Partnering with the Silver Gate Yacht Club, Adam hopes to get local boaters involved in cleaning up areas of our waterways that aren’t accessible by foot. Using grabbers and nets, these sea lovers will cleanup trash that is already floating in the water and even use tools to absorb oil that’s floating on top of the water. But enough from us, we’ll let Adam tell you more about it…
What motivated you to volunteer as a Site Captain for Coastal Cleanup Day?
I live on a sailboat in a marina on Shelter Island. Every day I witness the effects of litter and water pollution on our Bay. On a daily basis I see trash (usually plastic bottles and bags) floating on the surface of the water in and around in the marinas, in the Bay and out in the ocean. In the marinas it’s especially bad during low tide when trash has been brought in with the tide and becomes trapped in the shallow areas and in the sand – only accessible from a water craft.
Coastal Cleanup Day is California’s largest volunteer event focused on the marine environment but up until this point boaters haven’t been extremely involved in this event. When I was approached by ILACSD to coordinate a joint land and on-the-water cleanup site, I was thrilled at the idea of engaging boaters to make a difference in our own backyards as well as expanding the reach and environmental impact of this Cleanup.
How long have you been volunteering with ILACSD?
This is my first event and I’m excited to be partnering with the Silver Gate Yacht Club who will host the meet up location.
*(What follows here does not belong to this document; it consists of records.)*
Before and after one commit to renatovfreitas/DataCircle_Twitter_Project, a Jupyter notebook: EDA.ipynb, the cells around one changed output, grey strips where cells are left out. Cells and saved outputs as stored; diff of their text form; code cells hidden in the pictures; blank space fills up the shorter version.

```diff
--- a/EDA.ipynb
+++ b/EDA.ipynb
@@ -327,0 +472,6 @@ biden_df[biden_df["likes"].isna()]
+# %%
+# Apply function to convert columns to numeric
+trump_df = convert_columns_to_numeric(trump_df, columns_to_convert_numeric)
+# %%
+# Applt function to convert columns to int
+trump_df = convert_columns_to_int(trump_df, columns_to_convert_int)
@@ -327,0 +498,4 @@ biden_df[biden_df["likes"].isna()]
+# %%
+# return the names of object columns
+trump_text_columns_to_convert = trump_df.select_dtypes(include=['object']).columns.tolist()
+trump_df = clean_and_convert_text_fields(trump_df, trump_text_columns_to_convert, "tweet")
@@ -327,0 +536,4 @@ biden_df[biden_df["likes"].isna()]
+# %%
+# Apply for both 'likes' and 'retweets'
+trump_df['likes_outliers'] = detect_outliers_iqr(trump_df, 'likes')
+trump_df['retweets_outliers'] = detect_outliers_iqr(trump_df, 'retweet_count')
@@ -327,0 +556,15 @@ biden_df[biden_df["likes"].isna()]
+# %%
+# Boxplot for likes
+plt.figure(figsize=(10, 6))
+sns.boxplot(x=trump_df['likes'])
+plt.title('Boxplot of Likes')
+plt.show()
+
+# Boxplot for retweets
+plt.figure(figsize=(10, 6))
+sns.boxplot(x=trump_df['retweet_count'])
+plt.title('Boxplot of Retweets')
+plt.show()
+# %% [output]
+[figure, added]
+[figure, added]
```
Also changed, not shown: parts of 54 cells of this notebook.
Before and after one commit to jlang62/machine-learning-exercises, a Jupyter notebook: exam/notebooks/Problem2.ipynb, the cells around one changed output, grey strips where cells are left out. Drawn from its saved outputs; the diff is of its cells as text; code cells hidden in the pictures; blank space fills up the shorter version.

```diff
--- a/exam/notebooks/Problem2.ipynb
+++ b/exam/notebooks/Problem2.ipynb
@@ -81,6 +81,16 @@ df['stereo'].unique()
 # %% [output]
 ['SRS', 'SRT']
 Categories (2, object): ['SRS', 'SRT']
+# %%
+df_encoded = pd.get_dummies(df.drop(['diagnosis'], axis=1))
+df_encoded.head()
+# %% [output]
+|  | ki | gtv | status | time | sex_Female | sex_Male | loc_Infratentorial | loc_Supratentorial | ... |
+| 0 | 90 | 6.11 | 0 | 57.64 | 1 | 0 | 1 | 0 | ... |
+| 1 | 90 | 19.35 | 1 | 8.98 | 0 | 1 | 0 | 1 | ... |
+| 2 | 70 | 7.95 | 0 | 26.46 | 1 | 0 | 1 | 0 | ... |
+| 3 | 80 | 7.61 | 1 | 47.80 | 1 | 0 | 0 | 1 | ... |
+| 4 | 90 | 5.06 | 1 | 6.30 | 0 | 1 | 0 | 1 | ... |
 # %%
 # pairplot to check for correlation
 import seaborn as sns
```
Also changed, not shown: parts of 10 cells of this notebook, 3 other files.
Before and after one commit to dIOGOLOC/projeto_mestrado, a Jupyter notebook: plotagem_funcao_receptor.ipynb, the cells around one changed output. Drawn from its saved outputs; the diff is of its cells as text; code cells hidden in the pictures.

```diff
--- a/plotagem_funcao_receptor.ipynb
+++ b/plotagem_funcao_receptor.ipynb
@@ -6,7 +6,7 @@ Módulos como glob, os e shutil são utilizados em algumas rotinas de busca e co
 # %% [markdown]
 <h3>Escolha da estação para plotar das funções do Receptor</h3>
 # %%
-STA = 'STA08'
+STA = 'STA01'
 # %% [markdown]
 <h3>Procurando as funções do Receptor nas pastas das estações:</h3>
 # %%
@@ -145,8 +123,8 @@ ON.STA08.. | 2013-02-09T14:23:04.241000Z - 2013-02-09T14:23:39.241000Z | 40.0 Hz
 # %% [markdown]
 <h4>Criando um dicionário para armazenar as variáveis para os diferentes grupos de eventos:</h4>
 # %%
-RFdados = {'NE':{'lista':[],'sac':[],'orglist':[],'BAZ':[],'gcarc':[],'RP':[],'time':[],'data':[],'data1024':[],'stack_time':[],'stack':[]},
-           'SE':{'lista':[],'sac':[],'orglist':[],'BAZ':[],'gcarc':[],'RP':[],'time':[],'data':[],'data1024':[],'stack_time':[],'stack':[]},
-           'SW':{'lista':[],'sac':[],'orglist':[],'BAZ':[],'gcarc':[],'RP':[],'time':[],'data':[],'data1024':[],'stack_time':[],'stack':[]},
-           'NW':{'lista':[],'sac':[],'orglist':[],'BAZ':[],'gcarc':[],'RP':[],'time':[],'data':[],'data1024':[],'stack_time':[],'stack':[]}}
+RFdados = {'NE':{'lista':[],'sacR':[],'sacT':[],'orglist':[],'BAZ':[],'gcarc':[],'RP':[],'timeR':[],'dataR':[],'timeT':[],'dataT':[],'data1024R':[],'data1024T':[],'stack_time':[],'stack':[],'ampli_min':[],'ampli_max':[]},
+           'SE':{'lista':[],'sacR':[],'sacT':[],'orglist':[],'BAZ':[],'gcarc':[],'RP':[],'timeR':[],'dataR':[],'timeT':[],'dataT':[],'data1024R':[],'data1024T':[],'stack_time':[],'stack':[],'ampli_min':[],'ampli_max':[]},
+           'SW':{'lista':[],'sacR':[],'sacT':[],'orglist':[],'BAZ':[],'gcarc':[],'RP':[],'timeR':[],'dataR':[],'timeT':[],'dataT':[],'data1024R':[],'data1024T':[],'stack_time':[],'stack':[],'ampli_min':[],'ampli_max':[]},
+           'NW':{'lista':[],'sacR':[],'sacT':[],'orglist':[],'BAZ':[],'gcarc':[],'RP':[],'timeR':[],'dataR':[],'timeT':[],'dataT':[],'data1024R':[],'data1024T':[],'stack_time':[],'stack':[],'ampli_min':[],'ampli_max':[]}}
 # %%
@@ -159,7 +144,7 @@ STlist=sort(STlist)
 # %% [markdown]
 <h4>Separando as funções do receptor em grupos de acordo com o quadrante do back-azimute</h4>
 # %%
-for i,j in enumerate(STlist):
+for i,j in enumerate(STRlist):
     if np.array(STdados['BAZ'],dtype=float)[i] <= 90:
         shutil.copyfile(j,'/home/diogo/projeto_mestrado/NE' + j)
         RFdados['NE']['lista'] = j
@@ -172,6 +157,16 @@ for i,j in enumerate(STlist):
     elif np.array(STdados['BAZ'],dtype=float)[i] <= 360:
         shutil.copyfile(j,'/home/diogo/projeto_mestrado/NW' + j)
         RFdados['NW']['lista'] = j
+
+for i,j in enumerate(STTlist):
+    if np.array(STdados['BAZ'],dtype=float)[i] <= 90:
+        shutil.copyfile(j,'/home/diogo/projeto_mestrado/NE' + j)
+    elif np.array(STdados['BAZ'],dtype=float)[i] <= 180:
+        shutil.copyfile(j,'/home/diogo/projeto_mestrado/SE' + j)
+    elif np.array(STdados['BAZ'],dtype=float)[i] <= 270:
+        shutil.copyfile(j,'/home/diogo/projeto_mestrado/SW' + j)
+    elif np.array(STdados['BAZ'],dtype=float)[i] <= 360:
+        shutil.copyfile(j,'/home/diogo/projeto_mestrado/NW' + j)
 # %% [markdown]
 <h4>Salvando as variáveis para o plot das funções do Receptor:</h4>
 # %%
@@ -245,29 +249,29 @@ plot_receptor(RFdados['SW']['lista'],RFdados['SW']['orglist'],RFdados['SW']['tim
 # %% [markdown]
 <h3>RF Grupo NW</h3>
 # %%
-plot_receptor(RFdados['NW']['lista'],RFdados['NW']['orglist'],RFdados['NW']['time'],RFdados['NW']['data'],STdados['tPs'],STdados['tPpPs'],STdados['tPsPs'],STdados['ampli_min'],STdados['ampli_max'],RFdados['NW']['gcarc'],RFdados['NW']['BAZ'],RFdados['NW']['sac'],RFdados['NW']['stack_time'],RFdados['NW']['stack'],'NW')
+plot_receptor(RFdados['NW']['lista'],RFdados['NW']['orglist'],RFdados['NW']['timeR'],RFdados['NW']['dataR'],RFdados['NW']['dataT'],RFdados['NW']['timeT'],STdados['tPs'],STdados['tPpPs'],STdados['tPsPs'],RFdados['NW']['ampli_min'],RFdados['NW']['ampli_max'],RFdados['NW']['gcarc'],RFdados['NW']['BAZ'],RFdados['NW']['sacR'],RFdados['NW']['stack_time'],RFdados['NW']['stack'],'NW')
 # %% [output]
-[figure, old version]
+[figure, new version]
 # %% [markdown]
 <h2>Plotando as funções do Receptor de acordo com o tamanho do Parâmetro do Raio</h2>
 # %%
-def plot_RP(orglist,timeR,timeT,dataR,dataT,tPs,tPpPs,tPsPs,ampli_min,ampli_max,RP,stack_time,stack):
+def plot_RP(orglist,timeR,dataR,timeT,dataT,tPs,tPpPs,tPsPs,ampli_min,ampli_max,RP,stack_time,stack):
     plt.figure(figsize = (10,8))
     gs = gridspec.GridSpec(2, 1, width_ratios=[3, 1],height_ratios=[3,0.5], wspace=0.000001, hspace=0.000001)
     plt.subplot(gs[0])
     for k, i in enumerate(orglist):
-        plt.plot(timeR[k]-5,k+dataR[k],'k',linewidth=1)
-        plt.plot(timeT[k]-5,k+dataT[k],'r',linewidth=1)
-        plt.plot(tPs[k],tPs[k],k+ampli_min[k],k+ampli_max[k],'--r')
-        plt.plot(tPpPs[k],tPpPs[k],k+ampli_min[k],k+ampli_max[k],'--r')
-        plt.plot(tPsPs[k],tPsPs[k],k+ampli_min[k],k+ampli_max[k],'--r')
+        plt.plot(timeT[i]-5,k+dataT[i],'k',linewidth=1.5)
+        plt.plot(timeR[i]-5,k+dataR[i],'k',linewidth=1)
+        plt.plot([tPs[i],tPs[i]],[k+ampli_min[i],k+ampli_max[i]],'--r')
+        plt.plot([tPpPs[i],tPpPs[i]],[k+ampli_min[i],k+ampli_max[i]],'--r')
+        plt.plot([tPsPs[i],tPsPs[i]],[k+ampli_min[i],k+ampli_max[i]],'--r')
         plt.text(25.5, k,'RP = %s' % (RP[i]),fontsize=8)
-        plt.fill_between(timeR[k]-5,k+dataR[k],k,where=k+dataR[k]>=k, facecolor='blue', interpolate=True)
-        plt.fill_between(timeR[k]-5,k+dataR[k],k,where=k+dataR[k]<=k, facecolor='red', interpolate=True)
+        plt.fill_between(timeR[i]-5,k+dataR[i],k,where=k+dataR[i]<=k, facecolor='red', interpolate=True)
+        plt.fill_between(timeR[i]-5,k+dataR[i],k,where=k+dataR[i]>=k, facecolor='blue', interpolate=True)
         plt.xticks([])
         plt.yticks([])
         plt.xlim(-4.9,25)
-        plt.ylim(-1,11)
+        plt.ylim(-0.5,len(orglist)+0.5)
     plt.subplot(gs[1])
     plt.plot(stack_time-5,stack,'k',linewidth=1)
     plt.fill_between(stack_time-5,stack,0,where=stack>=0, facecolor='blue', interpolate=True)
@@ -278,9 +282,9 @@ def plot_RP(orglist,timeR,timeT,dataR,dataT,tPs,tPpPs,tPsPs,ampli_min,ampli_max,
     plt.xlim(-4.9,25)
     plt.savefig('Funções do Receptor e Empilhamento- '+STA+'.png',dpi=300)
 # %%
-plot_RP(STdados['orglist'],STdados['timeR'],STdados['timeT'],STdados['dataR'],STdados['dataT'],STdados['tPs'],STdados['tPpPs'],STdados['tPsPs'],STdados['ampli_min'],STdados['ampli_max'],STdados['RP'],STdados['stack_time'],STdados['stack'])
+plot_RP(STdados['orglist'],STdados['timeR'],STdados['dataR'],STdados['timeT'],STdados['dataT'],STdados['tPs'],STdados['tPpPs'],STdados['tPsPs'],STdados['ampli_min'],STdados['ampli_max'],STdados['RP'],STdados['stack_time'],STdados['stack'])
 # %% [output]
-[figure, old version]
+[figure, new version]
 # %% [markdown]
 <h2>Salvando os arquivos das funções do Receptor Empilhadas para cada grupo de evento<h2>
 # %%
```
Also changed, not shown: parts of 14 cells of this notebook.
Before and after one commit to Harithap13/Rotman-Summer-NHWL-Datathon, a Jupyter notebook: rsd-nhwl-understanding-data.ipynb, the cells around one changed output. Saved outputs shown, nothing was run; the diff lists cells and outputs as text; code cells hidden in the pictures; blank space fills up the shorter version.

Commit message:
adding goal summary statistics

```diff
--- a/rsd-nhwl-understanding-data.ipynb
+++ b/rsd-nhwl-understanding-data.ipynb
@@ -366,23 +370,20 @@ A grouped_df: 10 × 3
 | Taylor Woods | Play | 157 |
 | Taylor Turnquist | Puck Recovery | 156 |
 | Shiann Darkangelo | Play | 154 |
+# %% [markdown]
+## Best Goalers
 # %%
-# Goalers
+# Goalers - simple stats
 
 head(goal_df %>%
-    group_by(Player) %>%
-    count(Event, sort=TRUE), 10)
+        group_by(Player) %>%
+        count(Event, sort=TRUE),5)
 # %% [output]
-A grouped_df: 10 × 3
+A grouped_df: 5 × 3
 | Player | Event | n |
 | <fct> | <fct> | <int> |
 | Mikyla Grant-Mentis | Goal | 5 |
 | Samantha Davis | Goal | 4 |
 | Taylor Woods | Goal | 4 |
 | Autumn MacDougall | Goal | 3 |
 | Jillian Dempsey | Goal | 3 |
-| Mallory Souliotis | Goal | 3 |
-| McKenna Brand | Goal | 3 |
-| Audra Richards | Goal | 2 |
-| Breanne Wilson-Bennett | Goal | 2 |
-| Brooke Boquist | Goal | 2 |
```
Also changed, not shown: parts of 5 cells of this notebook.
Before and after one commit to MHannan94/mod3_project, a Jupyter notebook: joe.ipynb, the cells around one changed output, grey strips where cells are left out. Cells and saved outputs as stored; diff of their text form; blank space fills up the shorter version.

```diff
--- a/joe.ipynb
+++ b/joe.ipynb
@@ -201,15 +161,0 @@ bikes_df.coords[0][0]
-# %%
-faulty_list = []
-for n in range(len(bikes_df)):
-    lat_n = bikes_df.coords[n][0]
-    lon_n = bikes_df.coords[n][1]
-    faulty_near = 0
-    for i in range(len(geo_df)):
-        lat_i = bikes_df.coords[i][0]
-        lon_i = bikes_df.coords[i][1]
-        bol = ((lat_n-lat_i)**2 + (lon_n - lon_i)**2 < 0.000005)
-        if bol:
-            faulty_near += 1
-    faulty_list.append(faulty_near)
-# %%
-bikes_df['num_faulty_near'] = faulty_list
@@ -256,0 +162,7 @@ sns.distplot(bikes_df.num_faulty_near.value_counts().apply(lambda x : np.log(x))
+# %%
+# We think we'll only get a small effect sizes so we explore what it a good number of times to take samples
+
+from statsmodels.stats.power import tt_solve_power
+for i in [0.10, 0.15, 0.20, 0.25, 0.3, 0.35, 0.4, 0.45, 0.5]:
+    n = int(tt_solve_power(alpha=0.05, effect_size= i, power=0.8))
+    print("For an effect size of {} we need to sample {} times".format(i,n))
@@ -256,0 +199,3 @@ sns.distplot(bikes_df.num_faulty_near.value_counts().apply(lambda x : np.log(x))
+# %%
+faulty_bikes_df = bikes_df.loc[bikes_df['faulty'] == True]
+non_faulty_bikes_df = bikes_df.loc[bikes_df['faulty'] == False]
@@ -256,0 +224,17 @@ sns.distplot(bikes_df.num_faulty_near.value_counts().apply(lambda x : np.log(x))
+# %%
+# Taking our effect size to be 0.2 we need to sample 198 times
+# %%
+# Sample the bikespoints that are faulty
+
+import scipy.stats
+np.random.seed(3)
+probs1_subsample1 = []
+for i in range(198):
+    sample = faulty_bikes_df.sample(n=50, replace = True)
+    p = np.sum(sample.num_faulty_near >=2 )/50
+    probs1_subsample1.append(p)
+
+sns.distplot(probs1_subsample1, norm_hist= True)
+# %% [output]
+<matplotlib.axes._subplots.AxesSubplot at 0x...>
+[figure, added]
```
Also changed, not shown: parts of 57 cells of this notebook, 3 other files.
Why is that site important to you?
Living on a boat in San Diego is a blessed life. We have a dynamic marine & aquatic community, a gorgeous Bay to sail in and beautiful weather year round. It’s really hard to see the Bay tarnished with trash and oil. Even though approximately 80% of marine debris comes from inland communities, many of it makes its way into the open water which beach cleanup volunteers simply cannot access. The boating community is a natural fit for Coastal Cleanup Day because we have access to those areas from our boats, dinghies, kayaks and docks. Also, for the first time, we’re supplying on-the-water volunteers with oil absorbent sheets to use on surface level oil slicks.
We’re immensely lucky to have a magnificent natural resource like the San Diego Bay to call home and need to do our part to conserve and protect it.
What are you most looking forward to at Coastal Cleanup Day?
I’m looking forward to seeing a bunch of great people come together for a common goal. I think it’s inspiring. Also, it wouldn’t be a boater event if it wasn’t followed by a dock party!
Why do you think events like Coastal Cleanup Day are important to keeping San Diego healthy and clean?
Well, not only are tons of trash and debris collected and removed from our greatest natural areas, but the people involved become more and more aware of the harmful effects of litter and pollution and band together to make a difference. Volunteers tend to get their own families and friends involved which is why this event seems to grow every year!
What is the strangest piece of trash you’ve found out on the water?
I can’t speak for CCD, but we’ll pull trash out of the water when we’re sailing in the ocean and we’ve found half a dozen birthday helium balloons over the years.
Have you registered to volunteer at Coastal Cleanup Day yet?
Click here and sign up for any of the over 85 cleanup sites across
San Diego County!